John Paul Stevens, the bow-tied, independent-thinking, Republican-nominated justice who unexpectedly emerged as the Supreme Court's leading liberal, died Tuesday in Fort Lauderdale, Florida, after suffering a stroke Monday. He was 99.
Just a week after insisting that he was “absolutely moving forward,” President Donald Trump abandoned his effort to insert a citizenship question into next year’s census. He directed federal agencies to try to compile the information using existing databases instead.
President Donald Trump is expected to announce new executive action Thursday to try to force the inclusion of a citizenship question on the 2020 census, even after the Supreme Court temporarily blocked the effort.
President Donald Trump is insisting that he is not dropping efforts to include a citizenship question on the upcoming 2020 census, even as the U.S. Census Bureau has started the process of printing the questionnaire without the controversial query.
More than 200 corporations, including many of America’s best-known companies, are urging the U.S. Supreme Court to rule that federal civil rights law bans job discrimination on the basis of sexual orientation and gender identity.
For the third time in three years, Marion resident Tyson Timbs took his case before a Supreme Court. The man whose name became noted civil forfeiture caselaw said after arguments Friday, “I feel like I stand for something now.”

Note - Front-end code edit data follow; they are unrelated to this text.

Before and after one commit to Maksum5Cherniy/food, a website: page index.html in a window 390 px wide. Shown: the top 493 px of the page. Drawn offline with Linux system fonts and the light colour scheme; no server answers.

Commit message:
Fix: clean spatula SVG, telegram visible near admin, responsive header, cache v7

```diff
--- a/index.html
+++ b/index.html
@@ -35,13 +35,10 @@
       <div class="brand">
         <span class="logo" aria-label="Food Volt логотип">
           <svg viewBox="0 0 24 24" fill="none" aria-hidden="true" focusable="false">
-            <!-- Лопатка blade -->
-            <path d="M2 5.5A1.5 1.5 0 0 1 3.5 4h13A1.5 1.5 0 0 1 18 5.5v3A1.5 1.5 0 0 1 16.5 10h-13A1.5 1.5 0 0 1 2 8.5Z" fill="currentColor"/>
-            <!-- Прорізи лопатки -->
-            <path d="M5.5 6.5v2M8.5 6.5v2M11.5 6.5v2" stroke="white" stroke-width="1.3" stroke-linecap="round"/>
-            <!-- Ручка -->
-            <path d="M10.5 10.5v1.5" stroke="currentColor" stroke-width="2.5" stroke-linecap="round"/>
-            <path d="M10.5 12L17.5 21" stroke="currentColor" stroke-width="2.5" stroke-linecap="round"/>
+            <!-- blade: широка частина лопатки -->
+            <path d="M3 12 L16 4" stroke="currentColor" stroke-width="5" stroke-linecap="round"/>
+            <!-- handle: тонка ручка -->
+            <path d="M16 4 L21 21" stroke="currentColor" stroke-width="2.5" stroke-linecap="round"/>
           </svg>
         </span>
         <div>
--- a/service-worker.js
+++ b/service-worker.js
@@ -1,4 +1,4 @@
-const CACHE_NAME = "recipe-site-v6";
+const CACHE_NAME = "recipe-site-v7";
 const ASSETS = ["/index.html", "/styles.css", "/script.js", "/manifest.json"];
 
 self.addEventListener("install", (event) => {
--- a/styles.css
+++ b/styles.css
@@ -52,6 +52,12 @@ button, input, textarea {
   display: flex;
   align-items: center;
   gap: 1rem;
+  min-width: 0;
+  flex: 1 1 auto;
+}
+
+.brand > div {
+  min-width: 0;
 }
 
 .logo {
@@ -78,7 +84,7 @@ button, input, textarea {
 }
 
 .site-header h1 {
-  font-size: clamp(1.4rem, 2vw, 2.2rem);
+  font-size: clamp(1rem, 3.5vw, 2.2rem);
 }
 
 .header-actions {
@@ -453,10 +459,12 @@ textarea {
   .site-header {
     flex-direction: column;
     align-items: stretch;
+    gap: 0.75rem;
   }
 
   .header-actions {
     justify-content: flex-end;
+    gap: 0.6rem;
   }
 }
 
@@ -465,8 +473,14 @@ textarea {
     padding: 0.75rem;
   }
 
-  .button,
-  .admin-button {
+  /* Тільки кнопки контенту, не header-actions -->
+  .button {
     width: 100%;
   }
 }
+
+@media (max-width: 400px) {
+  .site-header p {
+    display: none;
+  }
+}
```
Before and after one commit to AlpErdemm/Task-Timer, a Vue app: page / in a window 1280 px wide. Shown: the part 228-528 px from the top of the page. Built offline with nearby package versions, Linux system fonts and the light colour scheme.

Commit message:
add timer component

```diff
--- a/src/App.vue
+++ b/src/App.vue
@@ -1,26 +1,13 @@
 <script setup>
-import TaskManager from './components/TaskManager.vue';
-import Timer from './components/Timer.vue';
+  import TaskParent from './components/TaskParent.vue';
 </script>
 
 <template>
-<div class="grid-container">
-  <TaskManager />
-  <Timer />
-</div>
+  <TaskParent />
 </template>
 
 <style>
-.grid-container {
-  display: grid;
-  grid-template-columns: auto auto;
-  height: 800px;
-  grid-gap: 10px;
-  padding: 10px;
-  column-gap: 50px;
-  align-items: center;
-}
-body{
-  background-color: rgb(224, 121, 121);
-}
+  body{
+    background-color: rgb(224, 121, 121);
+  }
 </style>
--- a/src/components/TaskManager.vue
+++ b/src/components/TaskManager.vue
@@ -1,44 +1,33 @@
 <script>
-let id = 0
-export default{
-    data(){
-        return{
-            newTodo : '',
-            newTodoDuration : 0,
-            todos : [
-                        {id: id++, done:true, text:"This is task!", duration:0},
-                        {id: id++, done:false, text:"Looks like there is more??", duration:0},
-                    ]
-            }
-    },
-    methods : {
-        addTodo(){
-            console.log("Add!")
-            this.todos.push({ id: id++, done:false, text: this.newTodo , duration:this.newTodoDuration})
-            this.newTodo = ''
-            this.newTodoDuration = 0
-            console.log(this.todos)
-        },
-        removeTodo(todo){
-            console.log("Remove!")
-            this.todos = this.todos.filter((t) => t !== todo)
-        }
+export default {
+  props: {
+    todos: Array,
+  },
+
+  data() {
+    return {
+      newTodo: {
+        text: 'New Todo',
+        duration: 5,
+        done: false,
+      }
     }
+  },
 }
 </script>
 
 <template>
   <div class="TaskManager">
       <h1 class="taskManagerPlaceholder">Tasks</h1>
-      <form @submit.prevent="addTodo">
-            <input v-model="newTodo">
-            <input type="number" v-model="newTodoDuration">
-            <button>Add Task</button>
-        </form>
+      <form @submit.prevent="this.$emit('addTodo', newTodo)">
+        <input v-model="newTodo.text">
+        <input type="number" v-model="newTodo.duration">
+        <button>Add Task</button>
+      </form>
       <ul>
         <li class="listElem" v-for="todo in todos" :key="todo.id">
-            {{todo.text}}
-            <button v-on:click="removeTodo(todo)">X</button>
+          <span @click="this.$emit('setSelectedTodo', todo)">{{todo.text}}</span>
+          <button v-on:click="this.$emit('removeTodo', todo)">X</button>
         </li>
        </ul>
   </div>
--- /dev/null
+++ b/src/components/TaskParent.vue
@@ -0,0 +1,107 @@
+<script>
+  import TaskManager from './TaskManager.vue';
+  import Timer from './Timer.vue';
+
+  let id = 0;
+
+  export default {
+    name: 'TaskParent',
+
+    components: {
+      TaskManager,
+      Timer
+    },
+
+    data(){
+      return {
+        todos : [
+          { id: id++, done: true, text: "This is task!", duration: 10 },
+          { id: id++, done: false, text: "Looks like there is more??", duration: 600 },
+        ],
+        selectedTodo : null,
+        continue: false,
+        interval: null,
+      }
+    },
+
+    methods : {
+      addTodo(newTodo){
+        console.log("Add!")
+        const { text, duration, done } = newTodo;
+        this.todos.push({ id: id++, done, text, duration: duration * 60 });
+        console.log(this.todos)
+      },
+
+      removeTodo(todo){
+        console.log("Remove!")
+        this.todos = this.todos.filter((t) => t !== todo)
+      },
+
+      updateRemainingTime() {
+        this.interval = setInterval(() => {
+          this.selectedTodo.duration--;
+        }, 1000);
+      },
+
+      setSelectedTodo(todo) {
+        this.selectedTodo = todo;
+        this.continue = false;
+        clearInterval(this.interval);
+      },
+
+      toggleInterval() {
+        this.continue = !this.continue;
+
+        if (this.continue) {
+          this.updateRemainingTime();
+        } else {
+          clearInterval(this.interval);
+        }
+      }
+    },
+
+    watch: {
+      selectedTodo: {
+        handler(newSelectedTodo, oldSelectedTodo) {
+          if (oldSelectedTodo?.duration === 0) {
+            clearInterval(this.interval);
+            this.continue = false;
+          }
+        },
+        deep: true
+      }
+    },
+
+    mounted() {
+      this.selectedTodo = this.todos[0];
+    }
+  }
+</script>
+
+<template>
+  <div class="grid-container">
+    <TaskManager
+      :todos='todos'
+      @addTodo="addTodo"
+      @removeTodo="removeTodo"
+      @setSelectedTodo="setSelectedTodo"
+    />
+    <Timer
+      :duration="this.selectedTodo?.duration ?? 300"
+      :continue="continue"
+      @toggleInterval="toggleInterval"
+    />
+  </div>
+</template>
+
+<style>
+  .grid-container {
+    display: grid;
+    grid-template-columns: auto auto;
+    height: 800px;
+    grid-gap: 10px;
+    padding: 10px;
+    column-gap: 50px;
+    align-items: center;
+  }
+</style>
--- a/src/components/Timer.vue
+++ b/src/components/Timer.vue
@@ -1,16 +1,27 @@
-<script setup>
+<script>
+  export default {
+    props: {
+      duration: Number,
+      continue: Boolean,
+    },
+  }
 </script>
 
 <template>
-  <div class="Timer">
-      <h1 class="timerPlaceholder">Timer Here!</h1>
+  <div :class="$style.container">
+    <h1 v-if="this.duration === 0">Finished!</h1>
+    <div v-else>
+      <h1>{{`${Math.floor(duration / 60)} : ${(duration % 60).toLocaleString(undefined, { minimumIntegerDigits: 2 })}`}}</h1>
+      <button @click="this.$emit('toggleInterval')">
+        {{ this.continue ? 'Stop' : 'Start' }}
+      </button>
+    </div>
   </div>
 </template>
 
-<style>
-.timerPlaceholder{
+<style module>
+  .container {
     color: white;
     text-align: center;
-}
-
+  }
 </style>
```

The U.S. Supreme Court has ruled in a plurality decision that law enforcement officers can generally draw blood without a warrant from an unconscious person suspected of driving drunk or while on drugs. Concurring and dissenting justices warned the court was establishing cumbersome and difficult guidance for authorities facing such situations.
The Supreme Court of the United States is forbidding President Donald Trump’s administration from adding a citizenship question to the 2020 census for now. The court said the Trump administration’s explanation for wanting to add the question was “more of a distraction” than an explanation.
The U.S. Supreme Court has ruled federal courts have no role to play in policing political districts drawn for partisan gain. The decision could embolden political line-drawing for partisan gain when state lawmakers undertake the next round of redistricting after the 2020 census.